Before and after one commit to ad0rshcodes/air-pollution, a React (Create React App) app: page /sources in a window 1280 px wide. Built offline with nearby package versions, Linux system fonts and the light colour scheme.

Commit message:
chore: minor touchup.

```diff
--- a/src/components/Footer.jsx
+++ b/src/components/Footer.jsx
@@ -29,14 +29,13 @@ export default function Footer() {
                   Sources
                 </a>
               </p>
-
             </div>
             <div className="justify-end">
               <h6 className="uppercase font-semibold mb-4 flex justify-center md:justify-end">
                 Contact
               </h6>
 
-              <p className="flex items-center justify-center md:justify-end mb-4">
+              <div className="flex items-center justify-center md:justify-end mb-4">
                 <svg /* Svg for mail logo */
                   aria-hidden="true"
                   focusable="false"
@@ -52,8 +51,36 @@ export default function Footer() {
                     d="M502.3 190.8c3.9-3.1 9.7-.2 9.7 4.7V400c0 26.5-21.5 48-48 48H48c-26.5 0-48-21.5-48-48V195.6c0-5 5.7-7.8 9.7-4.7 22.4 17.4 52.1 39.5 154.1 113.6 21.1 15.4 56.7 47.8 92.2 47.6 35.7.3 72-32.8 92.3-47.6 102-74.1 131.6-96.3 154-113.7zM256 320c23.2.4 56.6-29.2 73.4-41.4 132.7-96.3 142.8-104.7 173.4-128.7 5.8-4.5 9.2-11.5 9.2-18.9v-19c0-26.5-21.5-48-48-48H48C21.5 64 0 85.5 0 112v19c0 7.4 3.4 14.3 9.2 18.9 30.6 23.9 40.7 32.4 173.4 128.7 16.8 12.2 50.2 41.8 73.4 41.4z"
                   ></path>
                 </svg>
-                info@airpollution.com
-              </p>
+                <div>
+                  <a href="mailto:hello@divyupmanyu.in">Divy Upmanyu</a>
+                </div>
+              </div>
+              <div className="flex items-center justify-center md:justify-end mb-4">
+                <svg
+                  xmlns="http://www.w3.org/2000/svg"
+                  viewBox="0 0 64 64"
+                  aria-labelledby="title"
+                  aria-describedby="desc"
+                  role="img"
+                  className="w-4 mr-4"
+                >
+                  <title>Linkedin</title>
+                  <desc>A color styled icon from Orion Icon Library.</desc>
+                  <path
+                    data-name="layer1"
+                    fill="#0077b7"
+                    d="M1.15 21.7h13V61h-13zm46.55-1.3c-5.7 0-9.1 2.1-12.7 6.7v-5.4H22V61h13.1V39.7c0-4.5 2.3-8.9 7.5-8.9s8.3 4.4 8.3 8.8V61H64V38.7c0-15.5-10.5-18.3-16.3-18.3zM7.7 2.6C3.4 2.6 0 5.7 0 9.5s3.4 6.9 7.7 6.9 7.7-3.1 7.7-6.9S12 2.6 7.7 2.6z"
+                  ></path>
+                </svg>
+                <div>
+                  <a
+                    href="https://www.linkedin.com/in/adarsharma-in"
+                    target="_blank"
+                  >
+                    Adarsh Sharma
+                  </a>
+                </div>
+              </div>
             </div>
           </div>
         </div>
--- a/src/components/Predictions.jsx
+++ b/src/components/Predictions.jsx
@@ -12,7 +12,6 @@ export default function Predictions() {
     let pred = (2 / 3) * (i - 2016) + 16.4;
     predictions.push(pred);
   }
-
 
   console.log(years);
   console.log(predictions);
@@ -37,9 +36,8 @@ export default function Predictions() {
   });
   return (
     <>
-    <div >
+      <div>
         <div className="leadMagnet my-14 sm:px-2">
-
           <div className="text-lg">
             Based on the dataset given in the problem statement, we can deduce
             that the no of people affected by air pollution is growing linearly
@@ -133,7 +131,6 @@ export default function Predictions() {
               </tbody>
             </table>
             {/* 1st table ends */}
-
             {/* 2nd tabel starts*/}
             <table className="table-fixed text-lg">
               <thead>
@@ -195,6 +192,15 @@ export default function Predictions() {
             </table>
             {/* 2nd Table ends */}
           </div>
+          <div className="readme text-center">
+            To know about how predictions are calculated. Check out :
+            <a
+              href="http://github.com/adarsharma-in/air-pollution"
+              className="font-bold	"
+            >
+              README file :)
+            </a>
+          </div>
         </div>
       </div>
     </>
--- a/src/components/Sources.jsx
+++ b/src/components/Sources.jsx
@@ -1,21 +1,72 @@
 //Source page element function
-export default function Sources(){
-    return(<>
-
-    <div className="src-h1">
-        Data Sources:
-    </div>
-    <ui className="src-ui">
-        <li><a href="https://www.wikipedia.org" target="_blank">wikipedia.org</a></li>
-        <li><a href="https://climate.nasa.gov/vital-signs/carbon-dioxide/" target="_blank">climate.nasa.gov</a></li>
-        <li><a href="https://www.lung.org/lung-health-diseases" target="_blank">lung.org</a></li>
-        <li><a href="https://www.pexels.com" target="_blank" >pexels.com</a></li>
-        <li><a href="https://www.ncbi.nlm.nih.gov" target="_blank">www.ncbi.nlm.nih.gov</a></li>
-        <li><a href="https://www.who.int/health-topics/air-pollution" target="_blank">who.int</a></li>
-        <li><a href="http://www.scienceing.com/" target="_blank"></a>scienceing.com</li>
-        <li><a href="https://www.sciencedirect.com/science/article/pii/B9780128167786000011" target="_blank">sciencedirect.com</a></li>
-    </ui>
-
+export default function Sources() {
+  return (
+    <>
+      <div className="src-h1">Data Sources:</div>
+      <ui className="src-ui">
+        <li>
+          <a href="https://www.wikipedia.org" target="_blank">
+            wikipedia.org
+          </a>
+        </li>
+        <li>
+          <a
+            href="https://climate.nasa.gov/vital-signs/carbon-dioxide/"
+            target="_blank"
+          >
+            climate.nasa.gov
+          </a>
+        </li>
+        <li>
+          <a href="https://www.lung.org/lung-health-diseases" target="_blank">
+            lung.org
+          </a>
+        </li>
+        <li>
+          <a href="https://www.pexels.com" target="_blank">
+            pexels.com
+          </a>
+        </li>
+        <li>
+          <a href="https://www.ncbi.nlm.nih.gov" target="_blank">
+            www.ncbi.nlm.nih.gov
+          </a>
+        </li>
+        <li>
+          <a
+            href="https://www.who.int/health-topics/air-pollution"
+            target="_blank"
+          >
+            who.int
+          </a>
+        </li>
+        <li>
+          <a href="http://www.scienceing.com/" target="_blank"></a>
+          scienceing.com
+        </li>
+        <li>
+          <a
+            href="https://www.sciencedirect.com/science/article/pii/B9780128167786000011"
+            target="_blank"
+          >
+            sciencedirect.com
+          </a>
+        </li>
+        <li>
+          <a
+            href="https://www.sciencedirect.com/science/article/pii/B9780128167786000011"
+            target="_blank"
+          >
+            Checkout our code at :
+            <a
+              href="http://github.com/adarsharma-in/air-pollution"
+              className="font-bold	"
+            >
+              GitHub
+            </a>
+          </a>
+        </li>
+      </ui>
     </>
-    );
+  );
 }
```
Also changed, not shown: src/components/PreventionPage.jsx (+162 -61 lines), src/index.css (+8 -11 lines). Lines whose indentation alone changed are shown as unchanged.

▶ [To do] Which lines above hold the word "flex"? Copy each of them.

▶ [Solution to this task]
               <h6 className="uppercase font-semibold mb-4 flex justify-center md:justify-end">
-              <p className="flex items-center justify-center md:justify-end mb-4">
+              <div className="flex items-center justify-center md:justify-end mb-4">
+              <div className="flex items-center justify-center md:justify-end mb-4">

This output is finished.